__Exercise brief__.
What lines below include the string "html"? Pick them out and copy them.

======== Given records

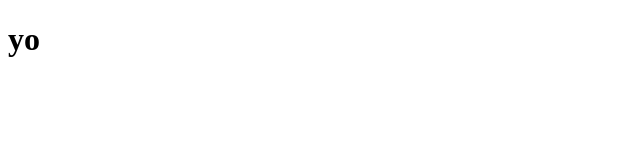
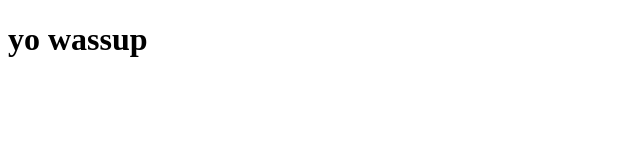
Before and after one commit to SebGA165/github-test, a plain HTML site: page index.html in a window 1280 px wide. Shown: the whole page, without its empty margins (0-640 px from the left). Drawn offline with Linux system fonts and the light colour scheme.

Commit message:
UPDATE grammar

```diff
--- a/index.html
+++ b/index.html
@@ -6,6 +6,6 @@
     <title>Document</title>
 </head>
 <body>
-    <h1>yo</h1>
+    <h1>yo wassup</h1>
 </body>
 </html>
```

================

__Task solution__.
Before and after one commit to SebGA165/github-test, a plain HTML site: page index.html in a window 1280 px wide. Shown: the whole page, without its empty margins (0-640 px from the left). Drawn offline with Linux system fonts and the light colour scheme.
--- a/index.html
+++ b/index.html
 </html>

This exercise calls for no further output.